* WHAT IS BEING ASKED: Find the string "fills" in the records and copy each line where it occurs.
#### EXTRACTED INFORMATION
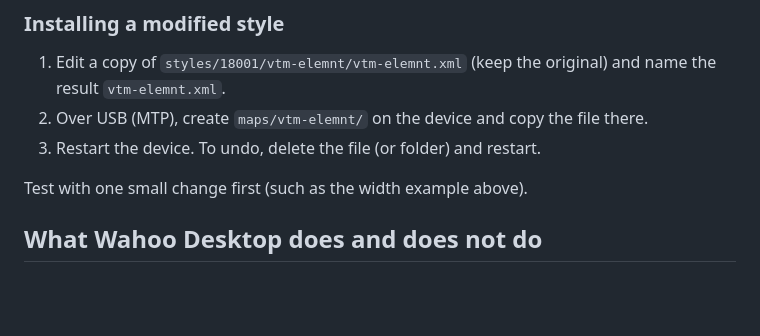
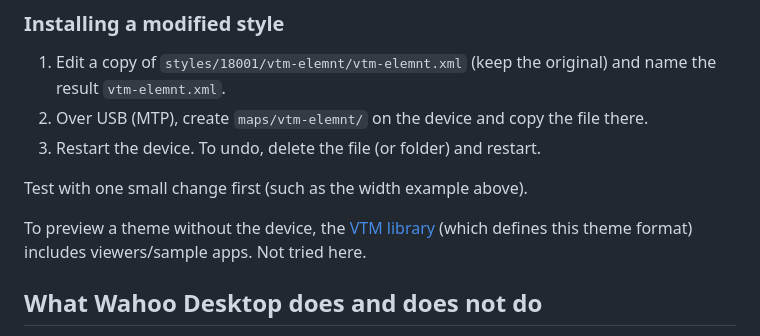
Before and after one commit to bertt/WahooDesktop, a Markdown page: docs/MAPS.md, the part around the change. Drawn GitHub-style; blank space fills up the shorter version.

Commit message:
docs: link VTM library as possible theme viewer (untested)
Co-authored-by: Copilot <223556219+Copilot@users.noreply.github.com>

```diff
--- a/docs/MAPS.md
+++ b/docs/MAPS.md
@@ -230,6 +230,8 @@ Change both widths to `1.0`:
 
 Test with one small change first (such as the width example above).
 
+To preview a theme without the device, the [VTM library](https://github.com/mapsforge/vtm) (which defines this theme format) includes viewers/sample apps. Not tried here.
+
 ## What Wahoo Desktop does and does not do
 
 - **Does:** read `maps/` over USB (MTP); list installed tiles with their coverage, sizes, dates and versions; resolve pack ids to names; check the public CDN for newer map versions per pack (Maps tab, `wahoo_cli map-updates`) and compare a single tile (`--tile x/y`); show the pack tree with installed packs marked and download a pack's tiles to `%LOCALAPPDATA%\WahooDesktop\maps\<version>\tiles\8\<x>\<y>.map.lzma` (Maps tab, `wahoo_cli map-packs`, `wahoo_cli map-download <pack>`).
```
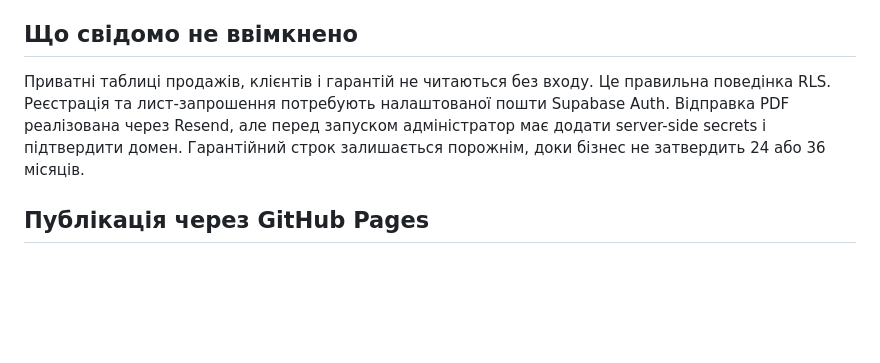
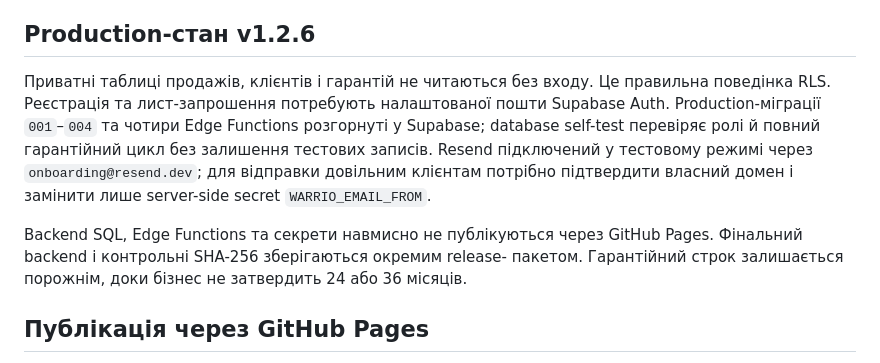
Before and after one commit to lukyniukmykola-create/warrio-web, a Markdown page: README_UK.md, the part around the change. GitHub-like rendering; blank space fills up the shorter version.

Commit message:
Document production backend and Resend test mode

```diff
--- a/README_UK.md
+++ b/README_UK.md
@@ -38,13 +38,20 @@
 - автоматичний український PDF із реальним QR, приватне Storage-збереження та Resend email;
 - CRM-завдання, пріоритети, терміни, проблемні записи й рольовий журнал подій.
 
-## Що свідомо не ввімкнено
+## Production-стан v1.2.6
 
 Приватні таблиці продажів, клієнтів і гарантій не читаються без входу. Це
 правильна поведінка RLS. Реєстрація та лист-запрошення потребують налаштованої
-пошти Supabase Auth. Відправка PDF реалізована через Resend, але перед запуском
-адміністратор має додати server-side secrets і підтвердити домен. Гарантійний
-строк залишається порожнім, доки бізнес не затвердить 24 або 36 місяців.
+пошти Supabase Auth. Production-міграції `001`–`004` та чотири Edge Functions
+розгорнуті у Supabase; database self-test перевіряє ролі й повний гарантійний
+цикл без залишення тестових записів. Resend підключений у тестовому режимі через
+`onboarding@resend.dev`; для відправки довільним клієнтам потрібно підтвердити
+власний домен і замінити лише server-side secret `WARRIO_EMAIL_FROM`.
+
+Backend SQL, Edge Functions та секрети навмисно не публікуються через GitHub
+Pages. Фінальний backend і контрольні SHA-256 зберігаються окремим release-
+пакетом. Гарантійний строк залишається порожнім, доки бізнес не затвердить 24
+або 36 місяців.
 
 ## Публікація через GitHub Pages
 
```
########
* RESULT OF THE TASK:
Before and after one commit to bertt/WahooDesktop, a Markdown page: docs/MAPS.md, the part around the change. Drawn GitHub-style; blank space fills up the shorter version.
Before and after one commit to lukyniukmykola-create/warrio-web, a Markdown page: README_UK.md, the part around the change. GitHub-like rendering; blank space fills up the shorter version.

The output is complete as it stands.